Here are the resulting Kubernetes resources when using regular kubectl commands.

$ kubectl get app,deployment,daemonset -n falco-ns
NAME                                     INSTALLED VERSION   CREATED AT   LAST DEPLOYED   STATUS
app.application.giantswarm.io/my-falco   0.3.2               4m25s        4m24s           deployed

NAME                                     READY   UP-TO-DATE   AVAILABLE   AGE
deployment.apps/my-falco-falcosidekick   2/2     2            2           4m24s

NAME                                     DESIRED   CURRENT   READY   UP-TO-DATE   AVAILABLE   NODE SELECTOR   AGE
daemonset.apps/my-falco                  1         1         1       1            1           <none>          4m24s
daemonset.apps/my-falco-falco-exporter   1         1         1       1            1           <none>          4m24s

The previous output might differ depending on the type of cluster you would be using, among other variables.

As you can see, once App Platform is up and running, we only need to create the namespace that should contain the Falco application (which should already exist if we are deploying from a managed workload cluster), and the CRD based on the template from the kubectl gs plugin. In a matter of seconds, Falco will be up and running, watching for threats and alerting when suspicious behaviors arise.

Managed Security

Zach Stone, Platform Engineer at Giant Swarm, walked us through some of the biggest challenges that the company's customers face and how his team is using Falco to develop thoughtful solutions.

“The biggest problem that most of our customers face isn't what happens in the cluster, it's what happens with the information once they get it out of the cluster,” asserted Stone. “People also focus too much on the capability that a tool offers and don't take a bigger look at the security processes it supports.”

“If a customer has a vulnerability management program, we can track all of the vulnerabilities in their components, but if fixing those vulnerabilities isn’t a priority, then the program doesn’t work,” remarked Stone. "The larger discussion is usually about where the alerts should go, who bears responsibility for remediation, and how to fit that work into the team's limited capacity. We spend a lot of time trying to ensure security isn't just something that sits alongside the business, but rather is a meaningful part of the daily routine."

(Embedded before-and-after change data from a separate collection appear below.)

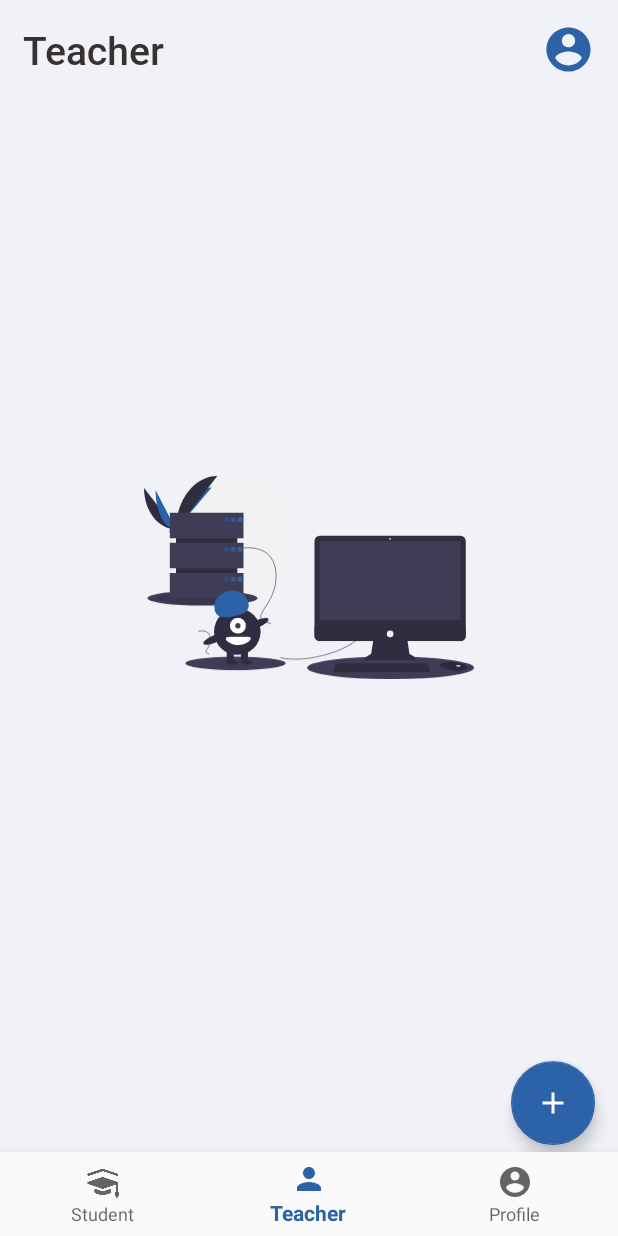
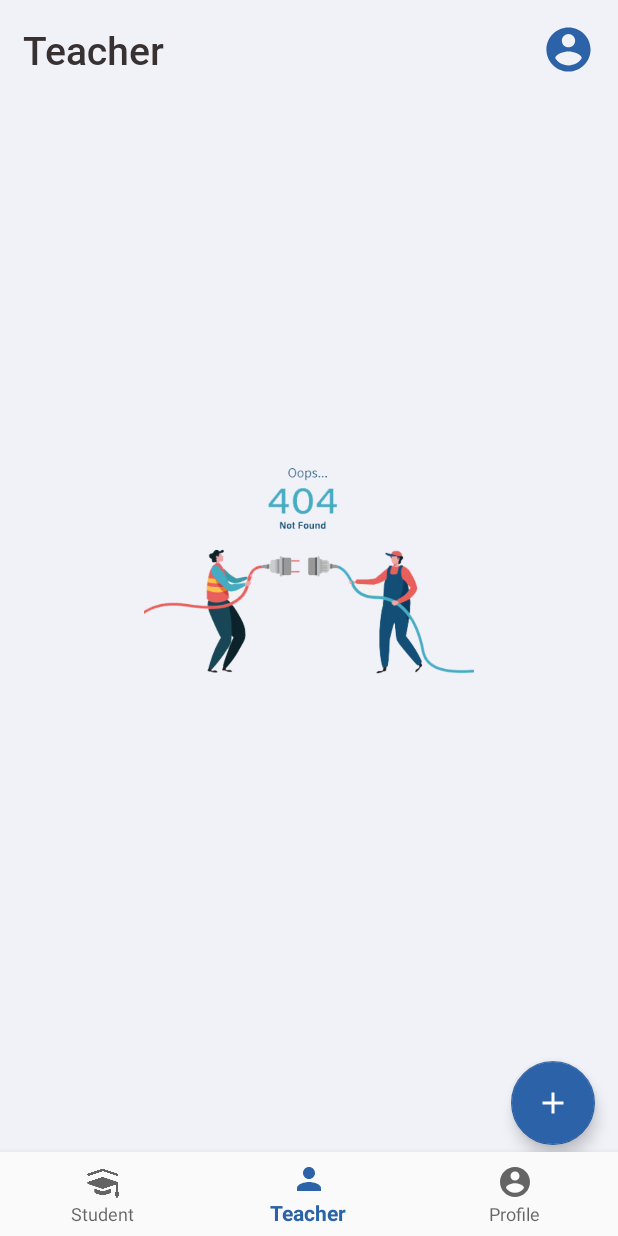
Before and after one commit to mohammadjoumani/SchoolAdmin, an Android app: the TeacherFragment screen opened through its navigation route, on a phone screen of 412 x 824 dp. Run offline under Robolectric (Android 15) with nearby library versions, the light colour scheme and no system bars; our stand-ins replace navigation-ui.

Commit message:
second commit

```diff
--- a/app/src/main/java/com/example/schooladmin/view/fargment/StudentFragment.java
+++ b/app/src/main/java/com/example/schooladmin/view/fargment/StudentFragment.java
@@ -130,7 +130,7 @@
         public void onReceive(Context context, Intent intent) {
 
             if (connectDB.CONN() == null) {
-                imgFragmentStudentEmpty.setImageResource( R.drawable.ic_disconneect );
+                imgFragmentStudentEmpty.setImageResource( R.drawable.ic_disconnect );
                 imgFragmentStudentEmpty.setVisibility( View.VISIBLE );
                 progressBarFragmentStudentLoad.setVisibility( View.GONE );
                 return;
@@ -152,6 +152,13 @@
         @Override
         public void onReceive(Context context, Intent intent) {
 
+            if (connectDB.CONN() == null) {
+                imgFragmentStudentEmpty.setImageResource( R.drawable.ic_disconnect );
+                imgFragmentStudentEmpty.setVisibility( View.VISIBLE );
+                progressBarFragmentStudentLoad.setVisibility( View.GONE );
+                return;
+            }
+
             classes = studentQuery.getClasses();
             classSpinnerAdapter.setData( classes );
         }
@@ -163,7 +170,7 @@
         public void onReceive(Context context, Intent intent) {
 
             if (connectDB.CONN() == null) {
-                imgFragmentStudentEmpty.setImageResource( R.drawable.ic_disconneect );
+                imgFragmentStudentEmpty.setImageResource( R.drawable.ic_disconnect );
                 imgFragmentStudentEmpty.setVisibility( View.VISIBLE );
                 progressBarFragmentStudentLoad.setVisibility( View.GONE );
                 return;
--- a/app/src/main/java/com/example/schooladmin/view/fargment/TeacherFragment.java
+++ b/app/src/main/java/com/example/schooladmin/view/fargment/TeacherFragment.java
@@ -85,7 +85,7 @@
         public void onReceive(Context context, Intent intent) {
 
             if (connectDB.CONN() == null) {
-                imgFragmentTeacherEmpty.setImageResource( R.drawable.ic_disconneect );
+                imgFragmentTeacherEmpty.setImageResource( R.drawable.ic_disconnect );
                 imgFragmentTeacherEmpty.setVisibility( View.VISIBLE );
                 progressBarFragmentTeacherLoad.setVisibility( View.GONE );
 
--- a/app/src/main/res/drawable/ic_disconneect.xml
+++ /dev/null
@@ -1,184 +0,0 @@
-<vector xmlns:android="http://schemas.android.com/apk/res/android"
-    android:width="1119.6091dp"
-    android:height="699dp"
-    android:viewportWidth="1119.6091"
-    android:viewportHeight="699">
-  <path
-      android:pathData="M292.61,213m-213,0a213,213 0,1 1,426 0a213,213 0,1 1,-426 0"
-      android:fillColor="#f2f2f2"/>
-  <path
-      android:pathData="M0,51.14c0,77.5 48.62,140.21 108.7,140.21"
-      android:fillColor="#2f2e41"/>
-  <path
-      android:pathData="M108.7,191.35c0,-78.37 54.26,-141.78 121.3,-141.78"
-      android:fillColor="#2b62a8"/>
-  <path
-      android:pathData="M39.38,58.17c0,73.61 31,133.18 69.32,133.18"
-      android:fillColor="#2b62a8"/>
-  <path
-      android:pathData="M108.7,191.35c0,-100.14 62.71,-181.17 140.21,-181.17"
-      android:fillColor="#2f2e41"/>
-  <path
-      android:pathData="M85.83,192.34s15.42,-0.47 20.06,-3.78 23.71,-7.26 24.87,-1.95 23.17,26.39 5.76,26.53 -40.44,-2.71 -45.08,-5.54S85.83,192.34 85.83,192.34Z"
-      android:fillColor="#a8a8a8"/>
-  <path
-      android:fillColor="#FF000000"
-      android:pathData="M136.83,211.28c-17.4,0.14 -40.44,-2.71 -45.08,-5.54 -3.53,-2.15 -4.94,-9.87 -5.41,-13.43 -0.33,0.01 -0.51,0.02 -0.51,0.02s0.98,12.43 5.61,15.26 27.67,5.68 45.08,5.54c5.02,-0.04 6.76,-1.83 6.66,-4.48C142.49,210.26 140.57,211.25 136.83,211.28Z"
-      android:strokeAlpha="0.2"
-      android:fillAlpha="0.2"/>
-  <path
-      android:pathData="M11.61,424.5a187,25.44 0,1 0,374 0a187,25.44 0,1 0,-374 0z"
-      android:fillColor="#3f3d56"/>
-  <path
-      android:fillColor="#FF000000"
-      android:pathData="M41.61,424.5a157,21.36 0,1 0,314 0a157,21.36 0,1 0,-314 0z"
-      android:strokeAlpha="0.1"
-      android:fillAlpha="0.1"/>
-  <path
-      android:pathData="M553.61,660.5a283,38.5 0,1 0,566 0a283,38.5 0,1 0,-566 0z"
-      android:fillColor="#3f3d56"/>
-  <path
-      android:pathData="M140.61,645.5a170,23.13 0,1 0,340 0a170,23.13 0,1 0,-340 0z"
-      android:fillColor="#3f3d56"/>
-  <path
-      android:pathData="M462.61,626c90,23 263,-30 282,-90"
-      android:strokeWidth="2"
-      android:fillColor="#00000000"
-      android:strokeColor="#2f2e41"/>
-  <path
-      android:pathData="M309.61,259s130,-36 138,80 -107,149 -17,172"
-      android:strokeWidth="2"
-      android:fillColor="#00000000"
-      android:strokeColor="#2f2e41"/>
-  <path
-      android:pathData="M184.01,537.28s39.07,-10.82 41.48,24.04 -32.16,44.78 -5.11,51.7"
-      android:strokeWidth="2"
-      android:fillColor="#00000000"
-      android:strokeColor="#2f2e41"/>
-  <path
-      android:pathData="M778.7,563.24 L770.83,613.54s-38.78,20.6 -11.51,21.21 155.73,0 155.73,0 24.84,0 -14.54,-21.81l-7.88,-52.72Z"
-      android:fillColor="#2f2e41"/>
-  <path
-      android:fillColor="#FF000000"
-      android:pathData="M753.83,634.2c6.19,-5.51 17,-11.25 17,-11.25l7.88,-50.3 113.92,0.11 7.88,49.58c9.19,5.09 14.87,8.99 18.2,11.98 5.06,-1.15 10.59,-5.44 -18.2,-21.39l-7.88,-52.72 -113.92,3.03L770.83,613.54S738.24,630.85 753.83,634.2Z"
-      android:strokeAlpha="0.1"
-      android:fillAlpha="0.1"/>
-  <path
-      android:pathData="M596.48,212.69L1073.64,212.69A18.05,18.05 0,0 1,1091.69 230.73L1091.69,552.16A18.05,18.05 0,0 1,1073.64 570.21L596.48,570.21A18.05,18.05 0,0 1,578.43 552.16L578.43,230.73A18.05,18.05 0,0 1,596.48 212.69z"
-      android:fillColor="#2f2e41"/>
-  <path
-      android:pathData="M595.7,231.78h478.71v267.84h-478.71z"
-      android:fillColor="#3f3d56"/>
-  <path
-      android:pathData="M835.06,223.29m-3.03,0a3.03,3.03 0,1 1,6.06 0a3.03,3.03 0,1 1,-6.06 0"
-      android:fillColor="#f2f2f2"/>
-  <path
-      android:pathData="M1091.69,520.82L1091.69,552.16a18.04,18.04 0,0 1,-18.05 18.05L596.48,570.21A18.04,18.04 0,0 1,578.43 552.16L578.43,520.82Z"
-      android:fillColor="#2f2e41"/>
-  <path
-      android:pathData="M968.98,667.47l0,6.06l-326.01,0l0,-4.85l0.45,-1.21l8.04,-21.82l310.86,0l6.67,21.82z"
-      android:fillColor="#2f2e41"/>
-  <path
-      android:pathData="M1094.44,661.53c-0.59,2.54 -2.84,5.22 -7.9,7.75 -18.18,9.09 -55.14,-2.42 -55.14,-2.42s-28.48,-4.85 -28.48,-17.57a22.72,22.72 0,0 1,2.5 -1.48c7.64,-4.04 32.98,-14.02 77.92,0.42a18.74,18.74 0,0 1,8.54 5.6C1093.69,655.95 1095.12,658.66 1094.44,661.53Z"
-      android:fillColor="#2f2e41"/>
-  <path
-      android:fillColor="#FF000000"
-      android:pathData="M1094.44,661.53c-22.25,8.53 -42.08,9.16 -62.44,-4.97 -10.27,-7.13 -19.59,-8.89 -26.59,-8.76 7.64,-4.04 32.98,-14.02 77.92,0.42a18.74,18.74 0,0 1,8.54 5.6C1093.69,655.95 1095.12,658.66 1094.44,661.53Z"
-      android:strokeAlpha="0.1"
-      android:fillAlpha="0.1"/>
-  <path
-      android:pathData="M1058.66,654.13a7.88,2.42 0,1 0,15.76 0a7.88,2.42 0,1 0,-15.76 0z"
-      android:fillColor="#f2f2f2"/>
-  <path
-      android:pathData="M835.06,545.67m-11.51,0a11.51,11.51 0,1 1,23.03 0a11.51,11.51 0,1 1,-23.03 0"
-      android:fillColor="#f2f2f2"/>
-  <path
-      android:fillColor="#FF000000"
-      android:pathData="M968.98,667.47l0,6.06l-326.01,0l0,-4.85l0.45,-1.21l325.56,0z"
-      android:strokeAlpha="0.1"
-      android:fillAlpha="0.1"/>
-  <path
-      android:pathData="M108.61,159h208v242h-208z"
-      android:fillColor="#2f2e41"/>
-  <path
-      android:pathData="M87.61,135h250v86h-250z"
-      android:fillColor="#3f3d56"/>
-  <path
-      android:pathData="M87.61,237h250v86h-250z"
-      android:fillColor="#3f3d56"/>
-  <path
-      android:pathData="M87.61,339h250v86h-250z"
-      android:fillColor="#3f3d56"/>
-  <path
-      android:pathData="M271.61,150h16v16h-16z"
-      android:strokeAlpha="0.4"
-      android:fillColor="#2b62a8"
-      android:fillAlpha="0.4"/>
-  <path
-      android:pathData="M294.61,150h16v16h-16z"
-      android:strokeAlpha="0.8"
-      android:fillColor="#2b62a8"
-      android:fillAlpha="0.8"/>
-  <path
-      android:pathData="M317.61,150h16v16h-16z"
-      android:fillColor="#2b62a8"/>
-  <path
-      android:pathData="M271.61,251h16v16h-16z"
-      android:strokeAlpha="0.4"
-      android:fillColor="#2b62a8"
-      android:fillAlpha="0.4"/>
-  <path
-      android:pathData="M294.61,251h16v16h-16z"
-      android:strokeAlpha="0.8"
-      android:fillColor="#2b62a8"
-      android:fillAlpha="0.8"/>
-  <path
-      android:pathData="M317.61,251h16v16h-16z"
-      android:fillColor="#2b62a8"/>
-  <path
-      android:pathData="M271.61,352h16v16h-16z"
-      android:strokeAlpha="0.4"
-      android:fillColor="#2b62a8"
-      android:fillAlpha="0.4"/>
-  <path
-      android:pathData="M294.61,352h16v16h-16z"
-      android:strokeAlpha="0.8"
-      android:fillColor="#2b62a8"
-      android:fillAlpha="0.8"/>
-  <path
-      android:pathData="M317.61,352h16v16h-16z"
-      android:fillColor="#2b62a8"/>
-  <path
-      android:pathData="M316.61,538m-79,0a79,79 0,1 1,158 0a79,79 0,1 1,-158 0"
-      android:fillColor="#2f2e41"/>
-  <path
-      android:pathData="M280.61,600h24v43h-24z"
-      android:fillColor="#2f2e41"/>
-  <path
-      android:pathData="M328.61,600h24v43h-24z"
-      android:fillColor="#2f2e41"/>
-  <path
-      android:pathData="M280.61,643.5a20,7.5 0,1 0,40 0a20,7.5 0,1 0,-40 0z"
-      android:fillColor="#2f2e41"/>
-  <path
-      android:pathData="M328.61,642.5a20,7.5 0,1 0,40 0a20,7.5 0,1 0,-40 0z"
-      android:fillColor="#2f2e41"/>
-  <path
-      android:pathData="M318.61,518m-27,0a27,27 0,1 1,54 0a27,27 0,1 1,-54 0"
-      android:fillColor="#fff"/>
-  <path
-      android:pathData="M318.61,518m-9,0a9,9 0,1 1,18 0a9,9 0,1 1,-18 0"
-      android:fillColor="#3f3d56"/>
-  <path
-      android:pathData="M239.98,464.53c-6.38,-28.57 14.01,-57.43 45.54,-64.47s62.27,10.41 68.64,38.98 -14.52,39.1 -46.05,46.14S246.36,493.1 239.98,464.53Z"
-      android:fillColor="#2b62a8"/>
-  <path
-      android:pathData="M349.51,526.39a12.4,39.5 66.83,1 0,72.63 -31.08a12.4,39.5 66.83,1 0,-72.63 31.08z"
-      android:fillColor="#2f2e41"/>
-  <path
-      android:pathData="M201.51,579.39a12.4,39.5 66.83,1 0,72.63 -31.08a12.4,39.5 66.83,1 0,-72.63 31.08z"
-      android:fillColor="#2f2e41"/>
-  <path
-      android:pathData="M362.61,561c0,7.73 -19.91,23 -42,23s-43,-14.27 -43,-22 20.91,-6 43,-6S362.61,553.27 362.61,561Z"
-      android:fillColor="#fff"/>
-</vector>
--- a/app/src/main/res/layout/fragment_student.xml
+++ b/app/src/main/res/layout/fragment_student.xml
@@ -26,8 +26,8 @@
     <ProgressBar
         android:id="@+id/progressBarFragmentStudentLoad"
         style="?android:attr/progressBarStyle"
-        android:layout_width="70dp"
-        android:layout_height="70dp"
+        android:layout_width="wrap_content"
+        android:layout_height="wrap_content"
         android:layout_centerInParent="true"
         android:visibility="gone" />
 
--- a/app/src/main/res/layout/fragment_teacher.xml
+++ b/app/src/main/res/layout/fragment_teacher.xml
@@ -18,8 +18,8 @@
     <ProgressBar
         android:id="@+id/progressBarFragmentTeacherLoad"
         style="?android:attr/progressBarStyle"
-        android:layout_width="70dp"
-        android:layout_height="70dp"
+        android:layout_width="wrap_content"
+        android:layout_height="wrap_content"
         android:layout_centerInParent="true"
         android:visibility="gone" />
 
```
Also changed, not shown: app/src/main/res/drawable-v24/ic_disconnect.png (added).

Part of that effort is in tuning detection rules and alerting. "Any time we surface an alert, it should be actionable and have a clear owner who is invested in never seeing that alert again."

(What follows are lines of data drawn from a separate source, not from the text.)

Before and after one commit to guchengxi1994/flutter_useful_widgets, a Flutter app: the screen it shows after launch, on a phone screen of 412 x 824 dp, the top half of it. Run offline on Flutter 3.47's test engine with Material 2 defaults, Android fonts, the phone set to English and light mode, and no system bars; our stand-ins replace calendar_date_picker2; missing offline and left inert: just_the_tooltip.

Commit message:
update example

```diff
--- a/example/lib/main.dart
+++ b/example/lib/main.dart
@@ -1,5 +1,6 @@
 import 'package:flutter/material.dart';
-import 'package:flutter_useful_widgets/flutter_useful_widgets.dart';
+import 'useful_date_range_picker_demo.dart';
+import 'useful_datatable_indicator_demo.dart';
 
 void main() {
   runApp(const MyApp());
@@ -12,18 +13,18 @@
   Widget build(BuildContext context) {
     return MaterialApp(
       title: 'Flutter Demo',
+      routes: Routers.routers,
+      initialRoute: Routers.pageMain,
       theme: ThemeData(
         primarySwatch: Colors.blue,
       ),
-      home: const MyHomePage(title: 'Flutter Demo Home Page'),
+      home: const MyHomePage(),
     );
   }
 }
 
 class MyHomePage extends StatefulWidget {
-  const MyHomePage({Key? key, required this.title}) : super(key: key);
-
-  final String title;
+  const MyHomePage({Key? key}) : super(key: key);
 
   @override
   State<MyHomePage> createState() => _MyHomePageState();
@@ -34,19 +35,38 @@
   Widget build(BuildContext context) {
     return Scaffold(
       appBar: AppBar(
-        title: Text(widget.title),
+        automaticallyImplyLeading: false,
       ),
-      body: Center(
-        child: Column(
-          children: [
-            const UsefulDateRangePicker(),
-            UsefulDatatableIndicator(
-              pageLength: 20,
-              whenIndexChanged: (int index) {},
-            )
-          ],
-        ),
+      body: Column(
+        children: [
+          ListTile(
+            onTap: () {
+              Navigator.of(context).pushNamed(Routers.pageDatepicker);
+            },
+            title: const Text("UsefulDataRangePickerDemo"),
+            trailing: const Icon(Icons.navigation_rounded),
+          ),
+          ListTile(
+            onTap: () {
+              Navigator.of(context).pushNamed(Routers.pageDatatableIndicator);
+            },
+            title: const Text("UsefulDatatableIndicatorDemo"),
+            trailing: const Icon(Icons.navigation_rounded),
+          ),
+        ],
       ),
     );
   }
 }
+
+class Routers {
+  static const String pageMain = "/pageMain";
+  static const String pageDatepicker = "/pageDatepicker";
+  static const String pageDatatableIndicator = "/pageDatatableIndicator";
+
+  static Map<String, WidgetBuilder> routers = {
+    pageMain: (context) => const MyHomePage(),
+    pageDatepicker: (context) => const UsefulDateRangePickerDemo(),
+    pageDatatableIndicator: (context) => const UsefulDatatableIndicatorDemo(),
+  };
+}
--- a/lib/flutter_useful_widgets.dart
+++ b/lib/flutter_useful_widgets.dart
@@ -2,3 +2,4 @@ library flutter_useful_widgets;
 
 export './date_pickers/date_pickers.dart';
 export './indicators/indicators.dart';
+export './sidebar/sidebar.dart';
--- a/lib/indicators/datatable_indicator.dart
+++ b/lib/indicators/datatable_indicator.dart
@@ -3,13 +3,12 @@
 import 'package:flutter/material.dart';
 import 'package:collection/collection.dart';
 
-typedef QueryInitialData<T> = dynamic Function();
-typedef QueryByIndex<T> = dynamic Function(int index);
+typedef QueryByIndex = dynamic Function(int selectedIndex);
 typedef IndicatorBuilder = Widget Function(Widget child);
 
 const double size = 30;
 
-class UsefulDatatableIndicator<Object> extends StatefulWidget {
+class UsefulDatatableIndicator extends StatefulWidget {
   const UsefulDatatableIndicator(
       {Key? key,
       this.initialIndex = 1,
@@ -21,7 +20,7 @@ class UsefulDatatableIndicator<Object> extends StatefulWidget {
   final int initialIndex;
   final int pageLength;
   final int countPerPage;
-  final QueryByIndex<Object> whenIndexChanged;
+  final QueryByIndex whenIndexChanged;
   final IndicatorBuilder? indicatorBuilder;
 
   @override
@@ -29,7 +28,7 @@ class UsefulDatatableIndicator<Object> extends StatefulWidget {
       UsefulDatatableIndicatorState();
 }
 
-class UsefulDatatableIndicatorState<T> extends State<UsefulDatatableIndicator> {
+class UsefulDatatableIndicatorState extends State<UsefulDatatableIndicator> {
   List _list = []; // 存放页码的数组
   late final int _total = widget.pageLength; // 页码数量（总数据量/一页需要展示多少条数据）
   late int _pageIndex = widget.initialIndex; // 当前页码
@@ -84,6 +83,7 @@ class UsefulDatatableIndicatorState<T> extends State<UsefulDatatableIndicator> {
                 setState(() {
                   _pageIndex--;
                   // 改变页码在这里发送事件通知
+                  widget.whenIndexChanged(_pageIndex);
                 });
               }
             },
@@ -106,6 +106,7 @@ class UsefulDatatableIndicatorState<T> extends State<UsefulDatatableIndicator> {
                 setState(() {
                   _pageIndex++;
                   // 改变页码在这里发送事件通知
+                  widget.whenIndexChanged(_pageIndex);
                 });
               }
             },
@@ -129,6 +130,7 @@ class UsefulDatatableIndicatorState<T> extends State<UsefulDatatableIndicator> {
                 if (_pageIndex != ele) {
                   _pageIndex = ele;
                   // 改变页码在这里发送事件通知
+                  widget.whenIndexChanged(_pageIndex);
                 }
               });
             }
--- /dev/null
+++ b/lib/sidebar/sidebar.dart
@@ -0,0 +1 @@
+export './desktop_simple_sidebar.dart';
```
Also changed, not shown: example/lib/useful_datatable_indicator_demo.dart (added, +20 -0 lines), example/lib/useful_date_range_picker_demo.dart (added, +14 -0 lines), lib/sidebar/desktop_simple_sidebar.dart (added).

“I think Falco's superpower is in the flexibility of the policies. I'm also really excited about the changes that are slated to make it easier to update them. Most rules aren't one-size-fits-all -- for a given policy, there is usually some refinement needed to ensure the policy makes sense within our platform, and then customers modify it even further to meet their security requirements. All that customization can make it incredibly difficult to reconcile,” said Stone. “The fact that we can already do it with Falco speaks volumes about the versatility of the solution.”

Security Pack

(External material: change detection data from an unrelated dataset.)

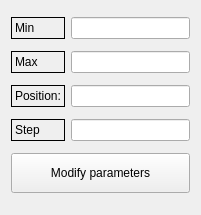
Old version of the form trunk/ui_forms/sliderparam.ui in the repository parisolab/mathmod.
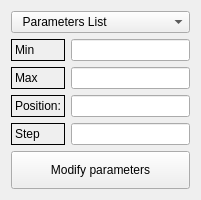
New version of the form.

Commit message:
Add tools to show/create/delete parameters linked to sliders
MathMod - https://sourceforge.net/p/mathmod/tickets/61

Patch:
```diff
--- a/trunk/ui_forms/sliderparam.ui
+++ b/trunk/ui_forms/sliderparam.ui
@@ -7,14 +7,23 @@
     <x>0</x>
     <y>0</y>
     <width>201</width>
-    <height>215</height>
+    <height>200</height>
    </rect>
   </property>
   <property name="windowTitle">
    <string>Form</string>
   </property>
   <layout class="QGridLayout" name="gridLayout">
-   <item row="0" column="0">
+   <item row="0" column="0" colspan="2">
+    <widget class="QComboBox" name="ParametersComboBox">
+     <item>
+      <property name="text">
+       <string>  Parameters List</string>
+      </property>
+     </item>
+    </widget>
+   </item>
+   <item row="1" column="0">
     <widget class="QLabel" name="MinLabel">
      <property name="frameShape">
       <enum>QFrame::Box</enum>
@@ -24,10 +33,10 @@
      </property>
     </widget>
    </item>
-   <item row="0" column="1">
+   <item row="1" column="1">
     <widget class="QLineEdit" name="MinEdit"/>
    </item>
-   <item row="1" column="0">
+   <item row="2" column="0">
     <widget class="QLabel" name="MaxLabel">
      <property name="frameShape">
       <enum>QFrame::Box</enum>
@@ -37,10 +46,10 @@
      </property>
     </widget>
    </item>
-   <item row="1" column="1">
+   <item row="2" column="1">
     <widget class="QLineEdit" name="MaxEdit"/>
    </item>
-   <item row="2" column="0">
+   <item row="3" column="0">
     <widget class="QLabel" name="PosLabel">
      <property name="frameShape">
       <enum>QFrame::Box</enum>
@@ -50,10 +59,10 @@
      </property>
     </widget>
    </item>
-   <item row="2" column="1">
+   <item row="3" column="1">
     <widget class="QLineEdit" name="PosEdit"/>
    </item>
-   <item row="3" column="0">
+   <item row="4" column="0">
     <widget class="QLabel" name="StepLabel">
      <property name="frameShape">
       <enum>QFrame::Box</enum>
@@ -63,10 +72,10 @@
      </property>
     </widget>
    </item>
-   <item row="3" column="1">
+   <item row="4" column="1">
     <widget class="QLineEdit" name="StepEdit"/>
    </item>
-   <item row="4" column="0" colspan="2">
+   <item row="5" column="0" colspan="2">
     <widget class="QPushButton" name="SaveButton">
      <property name="sizePolicy">
       <sizepolicy hsizetype="Minimum" vsizetype="Preferred">
```
The commit also changes 3 other files.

Giant Swarm's Security Pack is a collection of open-source security tools offered by Giant Swarm, which not only contains Falco but also a plethora of other open-source projects, including Kyverno for policy enforcement, Trivy for image scanning, and Cosign for image signature verification.

Security does not apply to a single level and, therefore, Security Pack consists of multiple applications, each one independently installable and configurable, available via their App Platform. “Falco will be the cornerstone of our node-level security capabilities,” affirmed Stone, “the biggest opportunity for API plug-ins I see is to get feedback from the node level back into the Security Pack so that we can further contextualize events in the ecosystem.”


Adding simplicity to our cluster management is considered a requirement nowadays, especially in those cases where the lack of resources in an organization can keep it from achieving an acceptable level of security.

Features like Giant Swarm's App Platform and Security Pack will help organizations to finally focus on what actually matters to them: Running their business. In the future, Giant Swarm plans to launch its security pack across all its customers' clusters, enabled by default and built on Falco.